The Attorney-General’s Department has flagged that stricter cyber security accountability mechanisms could be on the way for federal government agencies following a string of worrying cyber resilience audits.
But the government remains tight-lipped on whether cyber security controls would be enforced, like it is reportedly considering for the private sector as part of the country's next cyber security strategy.
This is despite years of subpar compliance with the Australian Signals Directorate's mandatory Top Four cyber mitigation strategies across government, as repeatedly revealed by the Australian National Audit Office.
The Top Four form part of the government’s protective security policy (PSPF) framework, which requires that agencies self-assess against 16 core requirements each year using a to ‘maturity model’ and report the results to the AGD.
The maturity model was introduced in October 2018 following a review that found the former ‘compliance model’ contributed to a ’tick-the-box’ compliance culture.
But early results from that reporting indicates that compliance remains relatively unchanged, with 73 percent of agencies reporting either ‘ad hoc’ (13 percent) or ‘developing’ (60 percent) levels of maturity in 2018-19 protective security policy framework (PSPF) reporting.
Speaking at a parliamentary inquiry into cyber resilience on Thursday, AGD’s integrity and international group deputy secretary Sarah Chidgey on Thursday said the department was now looking at further improving the framework to drive compliance.
“We have already flagged as part of the government’s security committee … that we want to work on arrangements that would add to that self-assessment moderation option to check agencies’ rating and support them as part of that assessment process,” she said.
“So that is something we have in our work program at the moment.
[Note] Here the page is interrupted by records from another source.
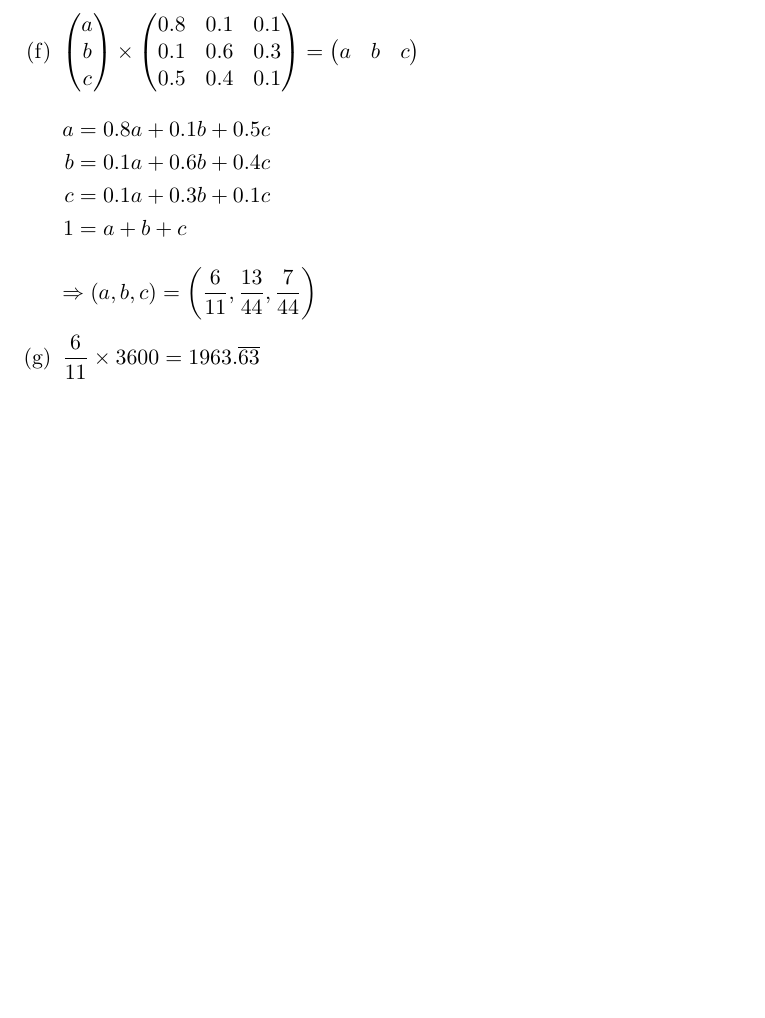
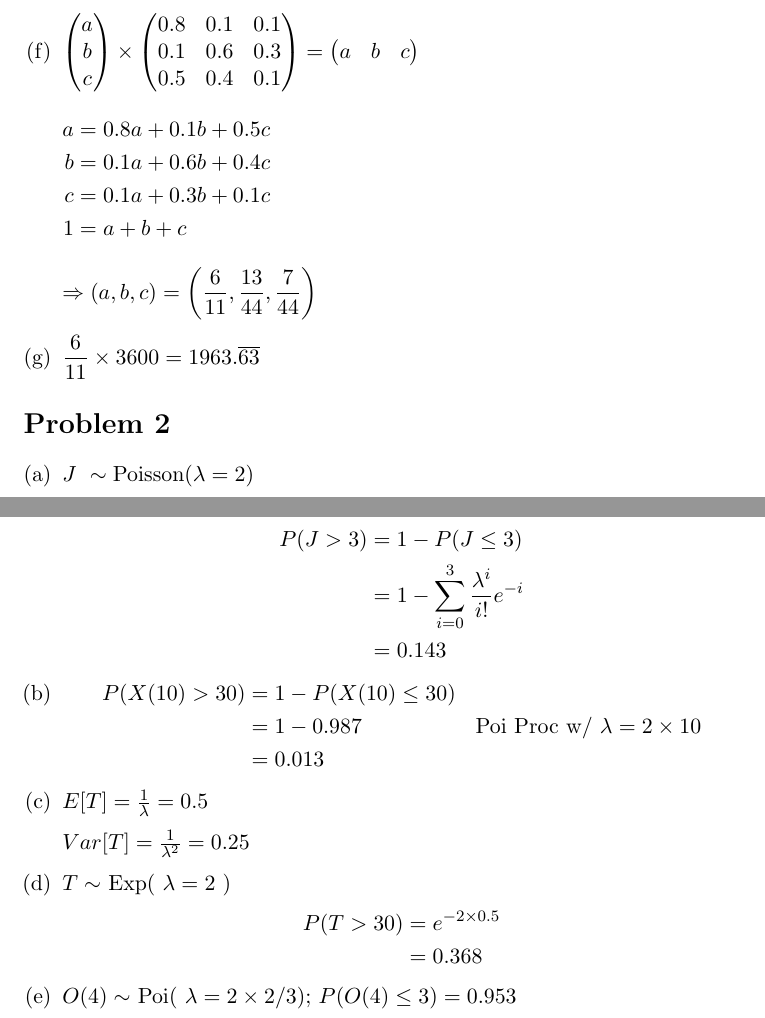
Before and after one commit to adamhammes/LaTeX, a LaTeX document (Stats 330/STATS_330_HW_08/Stats_330_hw08.tex): part of the page before the commit and two parts of pages 1 and 2 of 2 after it, the two joined at a grey line, cut so that both start at the same text, the shorter picture padded with empty space. Compiled offline with pdfLaTeX.

Commit message:
Problem 2

```diff
--- a/Stats 330/STATS_330_HW_08/Stats_330_hw08.tex
+++ b/Stats 330/STATS_330_HW_08/Stats_330_hw08.tex
@@ -35,6 +35,39 @@
 			\end{flalign*}
 			$\Rightarrow (a, b, c) = \left( \dfrac{6}{11}, \dfrac{13}{44}, \dfrac{7}{44} \right)$
 	\item $\dfrac{6}{11} \times 3600 = 1963.\overline{63}$
+\end{enumerate}
+
+\section*{Problem 2}
+\begin{enumerate}[(a)]
+	\item $J\ \sim \text{Poisson} ( \lambda = 2 )$
+
+		\begin{equ}
+			P( J > 3 ) &= 1 -P( J \leq 3 ) \\
+			&= 1-\sum \limits _{i=0} ^{3} \dfrac{\lambda^i}{i!}e^{-i} \\
+			&= 0.143
+		\end{equ}
+
+	\item
+		\begin{equ}
+			P( X(10) > 30 ) &= 1 - P( X(10) \leq 30 ) \\
+			&= 1 - 0.987 & \text{Poi Proc w/ } \lambda=2 \times 10 \\
+			&= 0.013
+		\end{equ}
+
+	\item $E[T] = \frac{1}{\lambda} = 0.5$
+
+		$Var[T] = \frac{1}{\lambda ^2} = 0.25$
+
+	\item $T \sim$ Exp( $\lambda = 2$ )
+
+		\begin{equ}
+			P(T > 30) &= e^{-2 \times 0.5} \\
+			&= 0.368
+		\end{equ}
+
+	\item $O(4) \sim$ Poi( $\lambda = 2 \times 2/3$); $P(O(4) \leq 3) = 0.953$
+
+
 
 \end{enumerate}
 
```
We’re conscious that we’ve just had the first year of maturity reporting, and are now looking at how we can improve that building on the results we got from this year.”
When asked by Liberal Party MP and committee chair Lucy Wicks whether these discussions had considered benchmarking agencies against other similar agencies to compare cyber resilience, Chidgey said “yes”.
“I think that is what we’re looking at, particularly in that adding to the framework we’ve got more of an external moderation or benchmarking process,” she said.
“What we’ve got with the maturity model already improves our comparative ability to a degree across agencies, but we are considering how we further enhance that by also an external mechanism.
“Whether we do it by agencies cross-assessing each other or central arrangements for going in and assessing or moderating agencies’ assessment results is something we’re working through and have some initial conversations with colleagues, for example, in New Zealand.”
The comments come as the government talks up introducing tighter regulation of cyber security protections for the private sector, particularly banks, healthcare, utilities and other critical infrastructure.
The minimum cyber security standards for businesses, which could be set “industry-by-industry”, would likely be introduced later this year as part of the government's cyber security strategy.
But Labor Party MP and deputy committee chair Julian Hill said that introducing enforceable standards in the private sector when the government was struggling to enforce its own cyber security standards under the PSPF, could be seen as hypocritical.
“So we’ve got this situation in the Commonwealth where there’s no regulator or enforcement for Commonwealth entities’ compliance with the government’s standards,” he said.
“And yet the government is out there floating there about to put some teeth into regulating the private sector. Why the distinction?”
In response, Department of Home Affairs’s cyber, digital and technology policy first assistant secretary Hamish Hansford said “there are a range of different regulatory options” that the government was considering as part of the upcoming cyber security strategy.
“In the context of regulation, obviously a matter for the government is to look at how, if and when or why they would regulate, and the extent to which government would be included in any regulatory reform or any holistic response to cyber security,” he said.
Hansford also said that the government, as part of the cyber security strategy, was looking at the “biggest question” of “how do you defend at scale”.
“How do you prevent cyber security attacks at scale across the Commonwealth, across all of our entities, what does that look like, and how do you look at aggregation more generally, and how do you look at the holistic network of government operations,” he said.
“And that’s really a key issue from a macro cyber security policy that the department is looking at really closely with the Digital Transformation Agency.
“And as I’ve indicated previously, the government will have something to say about government cyber security in this regard in the coming months.”
Questions also remain over the level of accountability that agencies have to Parliament, given that attempts by Labor to solicit answers around Top Four and Essential Eight compliance last year were met with the same blanket response.
In these responses, the agencies - or most probably the ASD and Home Affairs - said publicly reporting individual agency compliance with the Essential Eight “may provide a heat map for vulnerabilities “ that could “increase an agency’s risk of cyber incidents ”.
As Shadow Assistant Minister for Cyber Security Tim Watts noted that by not reporting these details in a public forum, or ASD’s anonymised cyber security posture report to parliament, the government had opted for “security in obscurity”.